Prompt >> Read the entries below and pull out each line with the string "dataHoraAtual".

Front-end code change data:
══════════

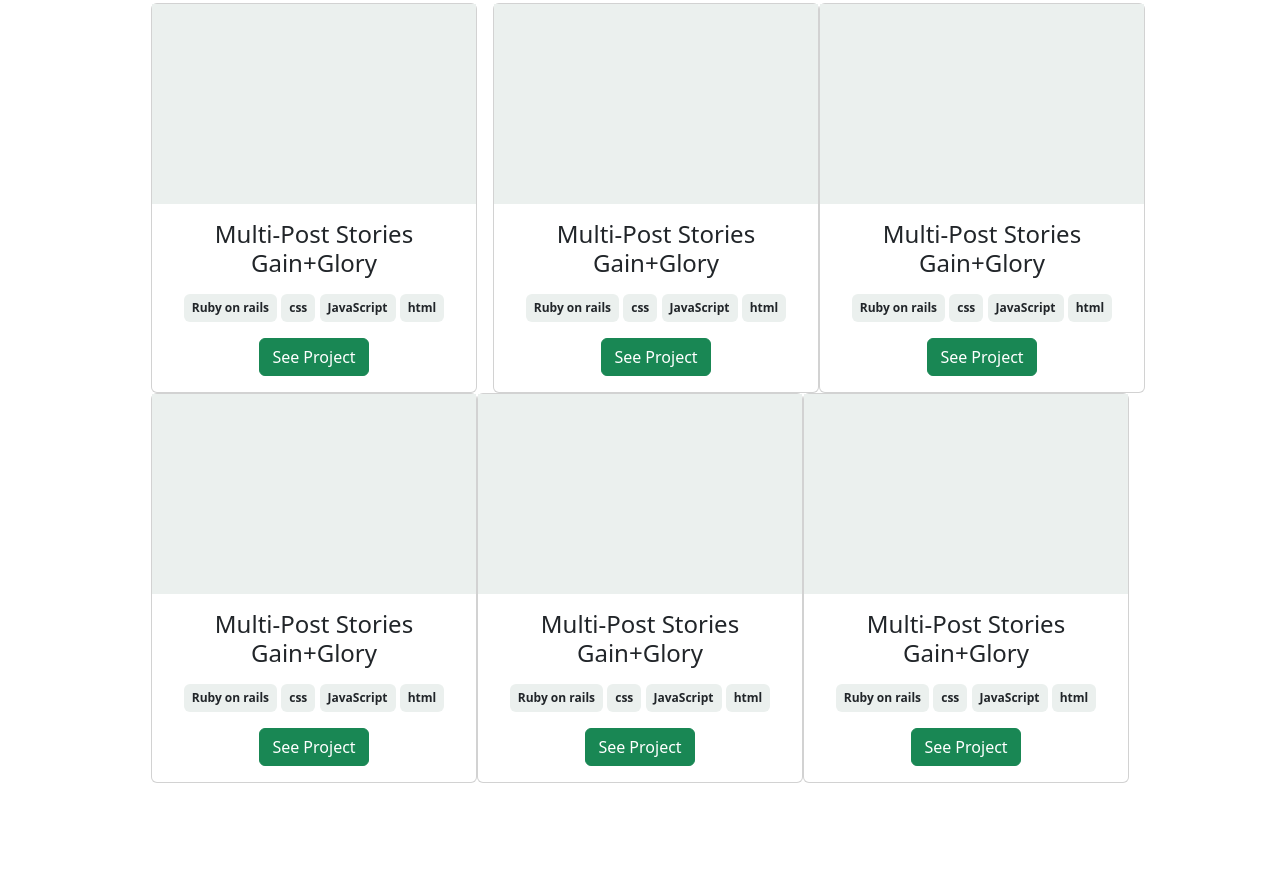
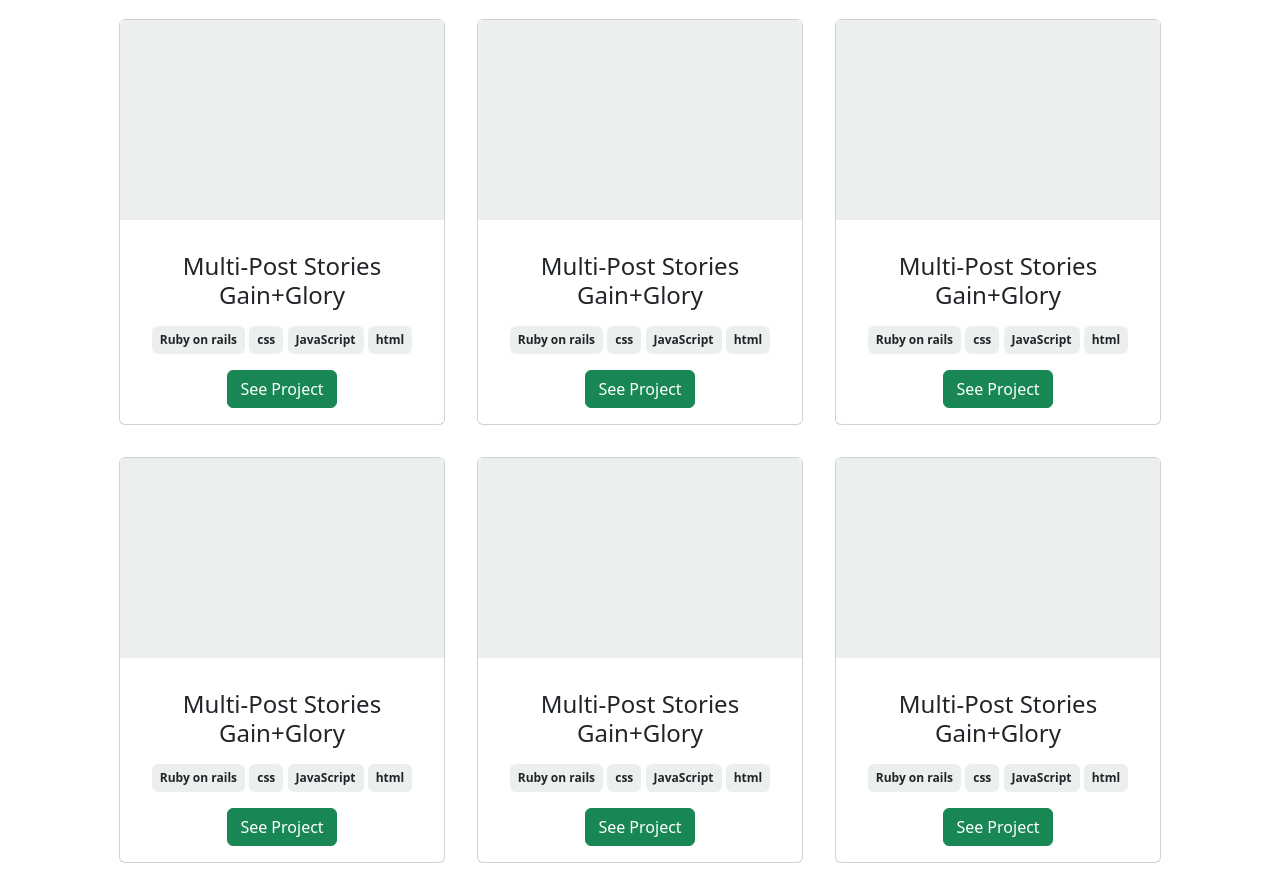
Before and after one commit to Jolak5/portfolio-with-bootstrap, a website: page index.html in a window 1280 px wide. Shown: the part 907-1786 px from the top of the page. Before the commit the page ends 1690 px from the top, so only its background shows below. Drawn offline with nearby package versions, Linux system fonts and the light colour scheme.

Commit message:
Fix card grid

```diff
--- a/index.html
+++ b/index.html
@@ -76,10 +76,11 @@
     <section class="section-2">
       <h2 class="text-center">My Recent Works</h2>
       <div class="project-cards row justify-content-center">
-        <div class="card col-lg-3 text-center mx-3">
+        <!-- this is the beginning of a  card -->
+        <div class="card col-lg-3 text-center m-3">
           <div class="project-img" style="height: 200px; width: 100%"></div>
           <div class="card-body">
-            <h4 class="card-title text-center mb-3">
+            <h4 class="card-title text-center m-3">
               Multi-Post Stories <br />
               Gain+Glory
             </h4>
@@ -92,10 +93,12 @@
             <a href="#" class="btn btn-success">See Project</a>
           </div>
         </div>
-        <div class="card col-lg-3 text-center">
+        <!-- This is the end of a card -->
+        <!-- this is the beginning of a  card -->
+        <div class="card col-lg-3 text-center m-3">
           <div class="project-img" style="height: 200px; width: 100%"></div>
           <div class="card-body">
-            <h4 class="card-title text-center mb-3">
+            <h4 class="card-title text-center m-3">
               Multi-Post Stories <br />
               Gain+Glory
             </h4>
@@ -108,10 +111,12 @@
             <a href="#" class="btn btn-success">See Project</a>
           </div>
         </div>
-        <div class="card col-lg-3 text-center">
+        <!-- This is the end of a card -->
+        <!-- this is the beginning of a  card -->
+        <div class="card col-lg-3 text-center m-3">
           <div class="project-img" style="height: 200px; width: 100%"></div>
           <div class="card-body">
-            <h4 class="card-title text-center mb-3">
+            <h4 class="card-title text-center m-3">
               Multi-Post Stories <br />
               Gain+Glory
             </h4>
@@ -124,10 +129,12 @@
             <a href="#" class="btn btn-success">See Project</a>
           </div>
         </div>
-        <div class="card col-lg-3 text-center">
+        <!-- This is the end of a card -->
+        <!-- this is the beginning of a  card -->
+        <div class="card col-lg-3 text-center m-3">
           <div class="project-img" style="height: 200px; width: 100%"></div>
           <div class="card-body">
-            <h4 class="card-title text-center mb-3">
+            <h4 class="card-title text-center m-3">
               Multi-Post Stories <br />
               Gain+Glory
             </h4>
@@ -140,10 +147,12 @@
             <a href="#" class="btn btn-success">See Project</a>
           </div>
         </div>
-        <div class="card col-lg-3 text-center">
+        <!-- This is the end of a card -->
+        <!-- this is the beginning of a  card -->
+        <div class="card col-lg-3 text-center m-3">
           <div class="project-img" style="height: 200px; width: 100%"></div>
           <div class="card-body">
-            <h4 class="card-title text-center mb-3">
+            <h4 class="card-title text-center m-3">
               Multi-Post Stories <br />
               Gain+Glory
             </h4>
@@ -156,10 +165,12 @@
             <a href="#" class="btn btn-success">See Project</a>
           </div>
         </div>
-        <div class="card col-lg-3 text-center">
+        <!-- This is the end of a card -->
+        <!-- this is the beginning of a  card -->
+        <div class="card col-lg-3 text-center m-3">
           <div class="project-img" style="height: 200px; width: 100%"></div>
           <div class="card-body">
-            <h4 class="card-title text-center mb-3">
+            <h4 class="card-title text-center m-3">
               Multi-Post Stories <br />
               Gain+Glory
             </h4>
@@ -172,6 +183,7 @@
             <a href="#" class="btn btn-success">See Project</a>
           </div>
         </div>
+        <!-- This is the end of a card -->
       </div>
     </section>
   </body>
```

══════════

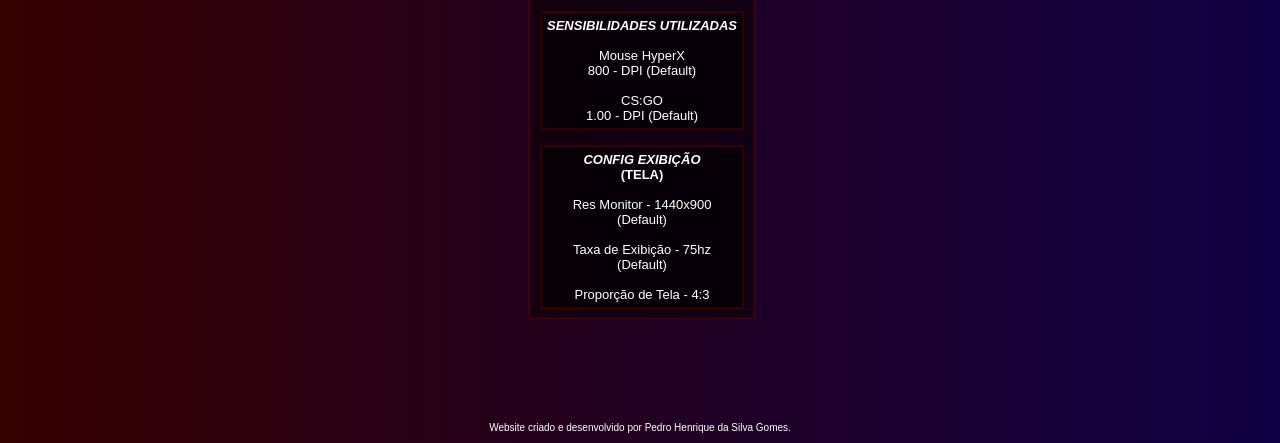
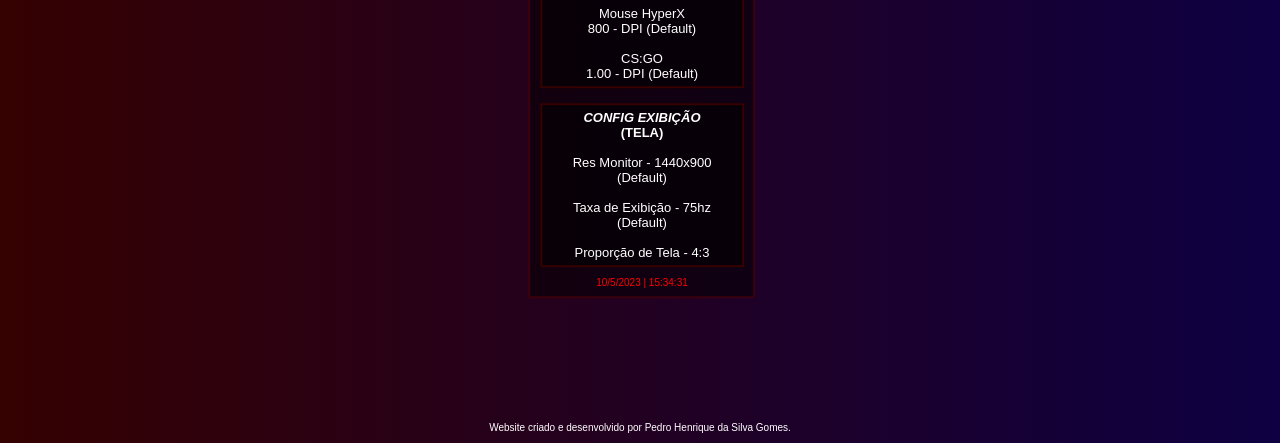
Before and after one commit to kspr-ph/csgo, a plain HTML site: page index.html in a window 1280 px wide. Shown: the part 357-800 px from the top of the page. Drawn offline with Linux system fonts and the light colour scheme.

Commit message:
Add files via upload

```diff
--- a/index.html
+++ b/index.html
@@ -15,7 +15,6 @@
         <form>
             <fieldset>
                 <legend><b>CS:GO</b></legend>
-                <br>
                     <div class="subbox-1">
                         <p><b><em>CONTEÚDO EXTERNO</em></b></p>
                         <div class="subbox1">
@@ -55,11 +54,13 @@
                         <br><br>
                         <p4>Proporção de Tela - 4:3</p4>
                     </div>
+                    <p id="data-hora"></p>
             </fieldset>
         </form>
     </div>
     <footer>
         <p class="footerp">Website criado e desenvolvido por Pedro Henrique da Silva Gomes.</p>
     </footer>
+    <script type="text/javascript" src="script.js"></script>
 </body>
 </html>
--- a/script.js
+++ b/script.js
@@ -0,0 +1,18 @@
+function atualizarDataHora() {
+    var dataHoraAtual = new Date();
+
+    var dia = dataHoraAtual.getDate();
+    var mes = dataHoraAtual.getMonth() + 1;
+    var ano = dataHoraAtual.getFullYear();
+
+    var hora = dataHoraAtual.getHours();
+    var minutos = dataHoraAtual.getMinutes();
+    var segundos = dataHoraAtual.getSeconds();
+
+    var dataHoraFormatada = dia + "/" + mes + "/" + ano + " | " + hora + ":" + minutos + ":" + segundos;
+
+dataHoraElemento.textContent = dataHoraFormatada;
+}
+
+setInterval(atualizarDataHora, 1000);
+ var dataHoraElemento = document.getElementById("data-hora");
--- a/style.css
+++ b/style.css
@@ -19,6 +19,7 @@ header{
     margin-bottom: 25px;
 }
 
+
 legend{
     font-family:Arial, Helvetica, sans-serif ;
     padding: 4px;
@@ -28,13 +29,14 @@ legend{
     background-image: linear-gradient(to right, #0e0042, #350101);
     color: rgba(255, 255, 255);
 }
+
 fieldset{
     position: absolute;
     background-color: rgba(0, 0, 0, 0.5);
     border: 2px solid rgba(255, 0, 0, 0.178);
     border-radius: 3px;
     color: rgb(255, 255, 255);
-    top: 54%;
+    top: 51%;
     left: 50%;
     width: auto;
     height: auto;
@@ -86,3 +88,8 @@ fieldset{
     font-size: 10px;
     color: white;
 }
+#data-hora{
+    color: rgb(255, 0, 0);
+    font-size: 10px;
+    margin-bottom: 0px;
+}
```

══════════

Solution to this exercise >>
+    var dataHoraAtual = new Date();
+    var dia = dataHoraAtual.getDate();
+    var mes = dataHoraAtual.getMonth() + 1;
+    var ano = dataHoraAtual.getFullYear();
+    var hora = dataHoraAtual.getHours();
+    var minutos = dataHoraAtual.getMinutes();
+    var segundos = dataHoraAtual.getSeconds();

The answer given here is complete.